- [Your assignment] The data below should be restated word for word, pictures omitted.

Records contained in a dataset
☆ ☆ ☆ ☆ ☆ ☆ ☆
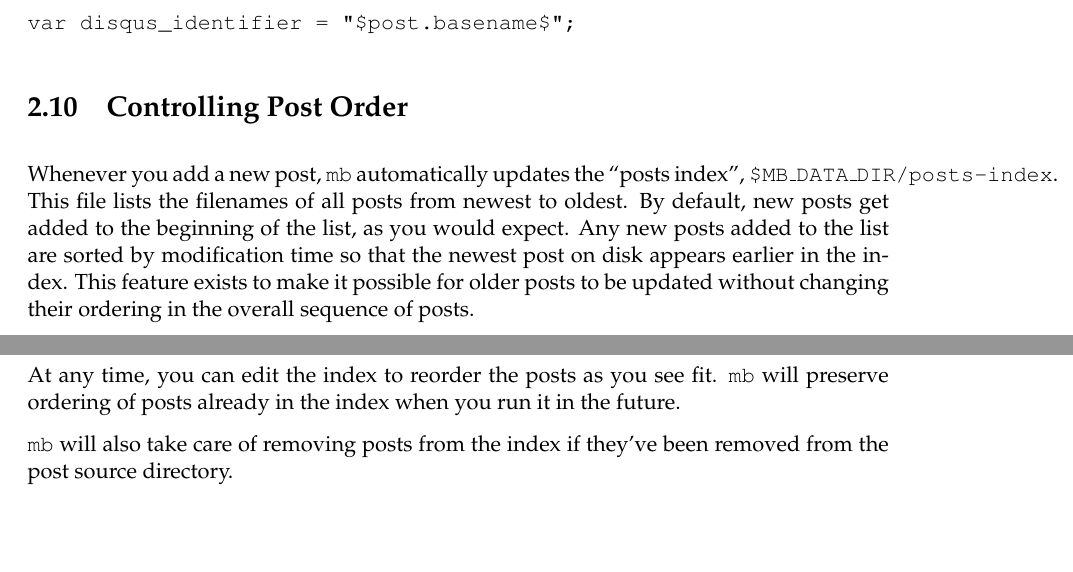
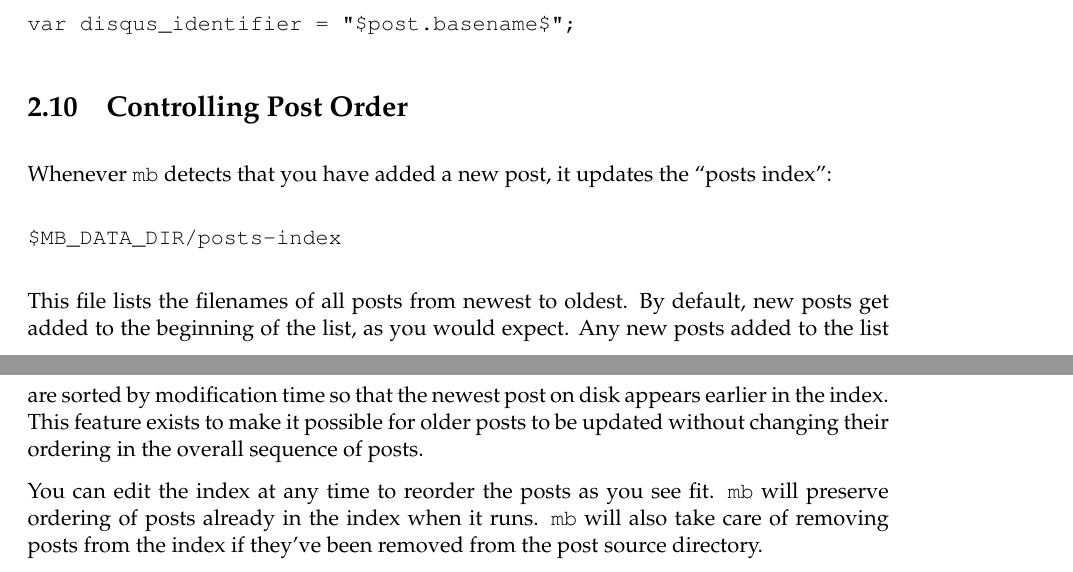
Before and after one commit to jtdaugherty/mathblog, a LaTeX book (doc/mathblog-manual.tex): two parts of pages 12 and 13 of 13, joined at a grey line, cut so that both start at the same text, the shorter picture padded with empty space. Compiled offline with pdfLaTeX.

Commit message:
Various minor manual nits

```diff
--- a/doc/mathblog-manual.tex
+++ b/doc/mathblog-manual.tex
@@ -448,20 +451,23 @@ var disqus_identifier = "$post.basename$";
 \section{Controlling Post Order}
 \label{sec:postsindex}
 
-Whenever you add a new post, \fw{mb} automatically updates the ``posts
-index'', \fw{\$MB\_DATA\_DIR/posts-index}.  This file lists the
-filenames of all posts from newest to oldest.  By default, new posts
-get added to the beginning of the list, as you would expect.  Any new
-posts added to the list are sorted by modification time so that the
-newest post on disk appears earlier in the index.  This feature exists
-to make it possible for older posts to be updated without changing
-their ordering in the overall sequence of posts.
+Whenever \fw{mb} detects that you have added a new post, it updates the ``posts
+index'':
 
-At any time, you can edit the index to reorder the posts as you see
-fit.  \fw{mb} will preserve ordering of posts already in the index
-when you run it in the future.
+\begin{verbatim}
+$MB_DATA_DIR/posts-index
+\end{verbatim}
 
-\fw{mb} will also take care of removing posts from the index if
-they've been removed from the post source directory.
+This file lists the filenames of all posts from newest to oldest.  By default,
+new posts get added to the beginning of the list, as you would expect.  Any new
+posts added to the list are sorted by modification time so that the newest post
+on disk appears earlier in the index.  This feature exists to make it possible
+for older posts to be updated without changing their ordering in the overall
+sequence of posts.
+
+You can edit the index at any time to reorder the posts as you see fit.
+\fw{mb} will preserve ordering of posts already in the index when it runs.
+\fw{mb} will also take care of removing posts from the index if they've been
+removed from the post source directory.
 
 \end{document}
```
Also changed, not shown: doc/macros.tex (+1 -1 lines), doc/mathblog-manual.tex (19 more changed lines).
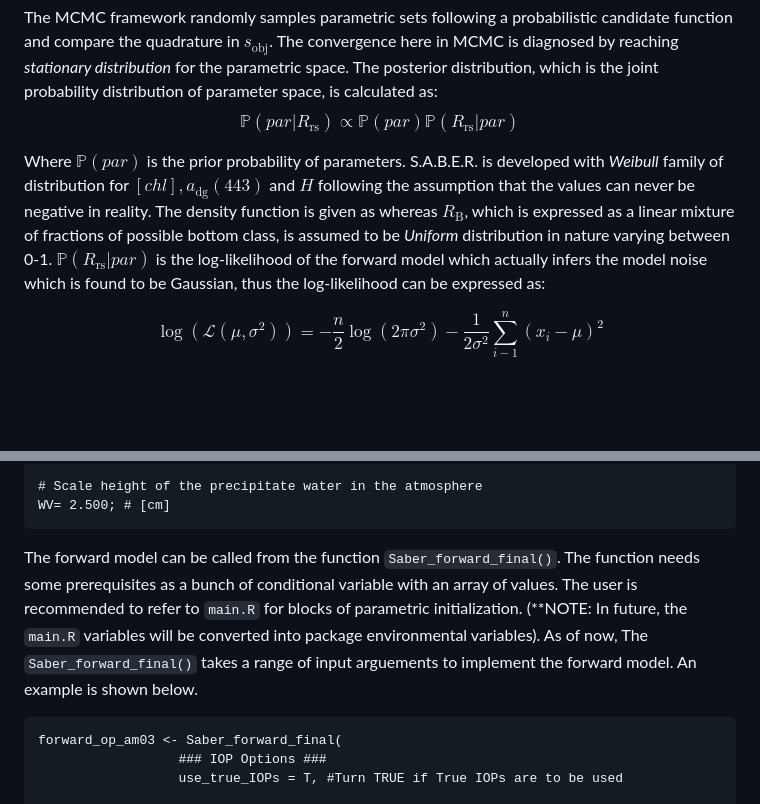
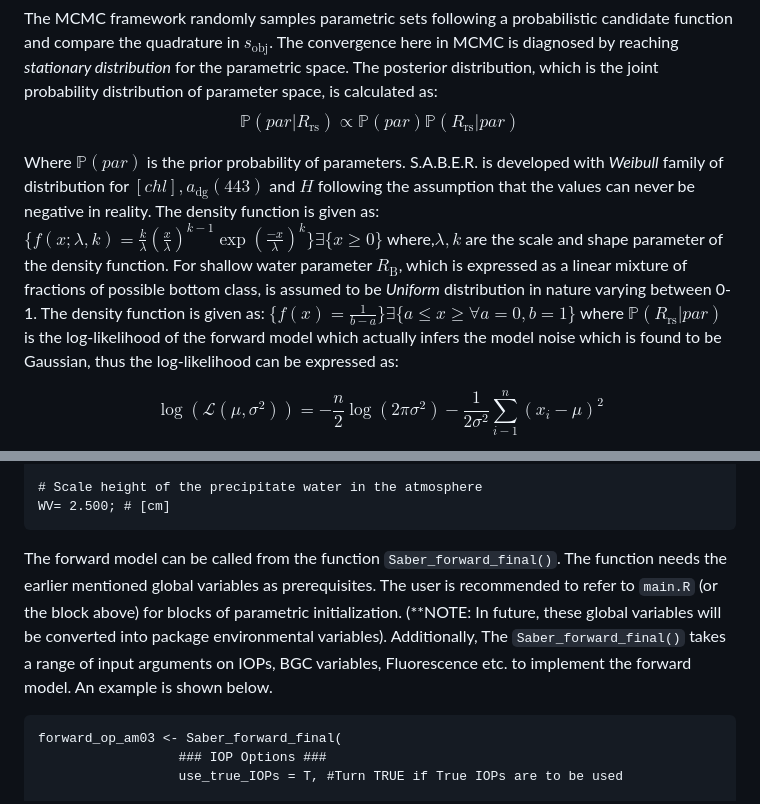
Before and after one commit to raphidoc/SABER, a Markdown page: README.md, 2 parts joined by grey strips. Drawn GitHub-style; blank space fills up the shorter version.

````diff
--- a/README.md
+++ b/README.md
@@ -77,7 +77,7 @@ In such problems, a cost/objective function, $s_\mathrm{obj}$ is formulated for
 The MCMC framework randomly samples parametric sets following a probabilistic candidate function and compare the quadrature in $s_\mathrm{obj}$. The convergence here in MCMC is diagnosed by reaching _stationary distribution_ for the parametric space. The posterior distribution, which is the joint probability distribution of parameter space, is calculated as:
 $$\mathbb{P}(par|R_\mathrm{rs}) \propto \mathbb{P}(par) \mathbb{P}(R_\mathrm{rs}|par)$$
 
-Where $\mathbb{P}(par)$ is the prior probability of parameters. S.A.B.E.R. is developed with _Weibull_ family of distribution for $[chl], a_\mathrm{dg}(443)$ and $H$ following the assumption that the values can never be negative in reality. The density function is given as whereas $R_\mathrm{B}$, which is expressed as a linear mixture of fractions of possible bottom class, is assumed to be _Uniform_ distribution in nature varying between 0-1. $\mathbb{P}(R_\mathrm{rs}|par)$ is the log-likelihood of the forward model which actually infers the model noise which is found to be Gaussian, thus the log-likelihood can be expressed as:
+Where $\mathbb{P}(par)$ is the prior probability of parameters. S.A.B.E.R. is developed with _Weibull_ family of distribution for $[chl], a_\mathrm{dg}(443)$ and $H$ following the assumption that the values can never be negative in reality. The density function is given as: $\{ f(x; \lambda, k) = \frac {k} {\lambda} \left(\frac {x} {\lambda}\right)^{k-1}\exp{(\frac {-x} {\lambda})^k} \} \exists \{ x \geq 0 \}$ where,$\lambda,k$ are the scale and shape parameter of the density function. For shallow water parameter $R_\mathrm{B}$, which is expressed as a linear mixture of fractions of possible bottom class, is assumed to be _Uniform_ distribution in nature varying between 0-1. The density function is given as: $\{f(x)=\frac {1}{b-a} \} \exists \{ a \leq x \geq \forall a=0, b=1 \}$ where $\mathbb{P}(R_\mathrm{rs}|par)$ is the log-likelihood of the forward model which actually infers the model noise which is found to be Gaussian, thus the log-likelihood can be expressed as:
 
 $$
 \log \left(\mathcal{L}\left(\mu, \sigma^2\right)\right)=-\frac{n}{2} \log \left(2 \pi \sigma^2\right)-\frac{1}{2 \sigma^2} \sum_{i-1}^n\left(x_i-\mu\right)^2
@@ -184,7 +184,7 @@ Hoz=0.300; # [cm]
 WV= 2.500; # [cm]
 ```
 
-The forward model can be called from the function `Saber_forward_final()`. The function needs some prerequisites as a bunch of conditional variable with an array of values. The user is recommended to refer to `main.R` for blocks of parametric initialization. (**NOTE: In future, the `main.R` variables will be converted into package environmental variables). As of now, The `Saber_forward_final()` takes a range of input arguements to implement the forward model. An example is shown below.
+The forward model can be called from the function `Saber_forward_final()`. The function needs the earlier mentioned global variables as prerequisites. The user is recommended to refer to `main.R` (or the block above) for blocks of parametric initialization. (**NOTE: In future, these global variables will be converted into package environmental variables). Additionally, The `Saber_forward_final()` takes a range of input arguments on IOPs, BGC variables, Fluorescence etc. to implement the forward model. An example is shown below.
 
 ```
 forward_op_am03 <- Saber_forward_final(
````
Also changed, not shown: other parts of README.md (+39 -0 lines).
☆ ☆ ☆ ☆ ☆ ☆ ☆
- [Result of this task]
Before and after one commit to jtdaugherty/mathblog, a LaTeX book (doc/mathblog-manual.tex): two parts of pages 12 and 13 of 13, joined at a grey line, cut so that both start at the same text, the shorter picture padded with empty space. Compiled offline with pdfLaTeX.

Commit message:
Various minor manual nits

```diff
--- a/doc/mathblog-manual.tex
+++ b/doc/mathblog-manual.tex
@@ -448,20 +451,23 @@ var disqus_identifier = "$post.basename$";
 \section{Controlling Post Order}
 \label{sec:postsindex}
 
-Whenever you add a new post, \fw{mb} automatically updates the ``posts
-index'', \fw{\$MB\_DATA\_DIR/posts-index}.  This file lists the
-filenames of all posts from newest to oldest.  By default, new posts
-get added to the beginning of the list, as you would expect.  Any new
-posts added to the list are sorted by modification time so that the
-newest post on disk appears earlier in the index.  This feature exists
-to make it possible for older posts to be updated without changing
-their ordering in the overall sequence of posts.
+Whenever \fw{mb} detects that you have added a new post, it updates the ``posts
+index'':
 
-At any time, you can edit the index to reorder the posts as you see
-fit.  \fw{mb} will preserve ordering of posts already in the index
-when you run it in the future.
+\begin{verbatim}
+$MB_DATA_DIR/posts-index
+\end{verbatim}
 
-\fw{mb} will also take care of removing posts from the index if
-they've been removed from the post source directory.
+This file lists the filenames of all posts from newest to oldest.  By default,
+new posts get added to the beginning of the list, as you would expect.  Any new
+posts added to the list are sorted by modification time so that the newest post
+on disk appears earlier in the index.  This feature exists to make it possible
+for older posts to be updated without changing their ordering in the overall
+sequence of posts.
+
+You can edit the index at any time to reorder the posts as you see fit.
+\fw{mb} will preserve ordering of posts already in the index when it runs.
+\fw{mb} will also take care of removing posts from the index if they've been
+removed from the post source directory.
 
 \end{document}
```
Also changed, not shown: doc/macros.tex (+1 -1 lines), doc/mathblog-manual.tex (19 more changed lines).
Before and after one commit to raphidoc/SABER, a Markdown page: README.md, 2 parts joined by grey strips. Drawn GitHub-style; blank space fills up the shorter version.

````diff
--- a/README.md
+++ b/README.md
@@ -77,7 +77,7 @@ In such problems, a cost/objective function, $s_\mathrm{obj}$ is formulated for
 The MCMC framework randomly samples parametric sets following a probabilistic candidate function and compare the quadrature in $s_\mathrm{obj}$. The convergence here in MCMC is diagnosed by reaching _stationary distribution_ for the parametric space. The posterior distribution, which is the joint probability distribution of parameter space, is calculated as:
 $$\mathbb{P}(par|R_\mathrm{rs}) \propto \mathbb{P}(par) \mathbb{P}(R_\mathrm{rs}|par)$$
 
-Where $\mathbb{P}(par)$ is the prior probability of parameters. S.A.B.E.R. is developed with _Weibull_ family of distribution for $[chl], a_\mathrm{dg}(443)$ and $H$ following the assumption that the values can never be negative in reality. The density function is given as whereas $R_\mathrm{B}$, which is expressed as a linear mixture of fractions of possible bottom class, is assumed to be _Uniform_ distribution in nature varying between 0-1. $\mathbb{P}(R_\mathrm{rs}|par)$ is the log-likelihood of the forward model which actually infers the model noise which is found to be Gaussian, thus the log-likelihood can be expressed as:
+Where $\mathbb{P}(par)$ is the prior probability of parameters. S.A.B.E.R. is developed with _Weibull_ family of distribution for $[chl], a_\mathrm{dg}(443)$ and $H$ following the assumption that the values can never be negative in reality. The density function is given as: $\{ f(x; \lambda, k) = \frac {k} {\lambda} \left(\frac {x} {\lambda}\right)^{k-1}\exp{(\frac {-x} {\lambda})^k} \} \exists \{ x \geq 0 \}$ where,$\lambda,k$ are the scale and shape parameter of the density function. For shallow water parameter $R_\mathrm{B}$, which is expressed as a linear mixture of fractions of possible bottom class, is assumed to be _Uniform_ distribution in nature varying between 0-1. The density function is given as: $\{f(x)=\frac {1}{b-a} \} \exists \{ a \leq x \geq \forall a=0, b=1 \}$ where $\mathbb{P}(R_\mathrm{rs}|par)$ is the log-likelihood of the forward model which actually infers the model noise which is found to be Gaussian, thus the log-likelihood can be expressed as:
 
 $$
 \log \left(\mathcal{L}\left(\mu, \sigma^2\right)\right)=-\frac{n}{2} \log \left(2 \pi \sigma^2\right)-\frac{1}{2 \sigma^2} \sum_{i-1}^n\left(x_i-\mu\right)^2
@@ -184,7 +184,7 @@ Hoz=0.300; # [cm]
 WV= 2.500; # [cm]
 ```
 
-The forward model can be called from the function `Saber_forward_final()`. The function needs some prerequisites as a bunch of conditional variable with an array of values. The user is recommended to refer to `main.R` for blocks of parametric initialization. (**NOTE: In future, the `main.R` variables will be converted into package environmental variables). As of now, The `Saber_forward_final()` takes a range of input arguements to implement the forward model. An example is shown below.
+The forward model can be called from the function `Saber_forward_final()`. The function needs the earlier mentioned global variables as prerequisites. The user is recommended to refer to `main.R` (or the block above) for blocks of parametric initialization. (**NOTE: In future, these global variables will be converted into package environmental variables). Additionally, The `Saber_forward_final()` takes a range of input arguments on IOPs, BGC variables, Fluorescence etc. to implement the forward model. An example is shown below.
 
 ```
 forward_op_am03 <- Saber_forward_final(
````
Also changed, not shown: other parts of README.md (+39 -0 lines).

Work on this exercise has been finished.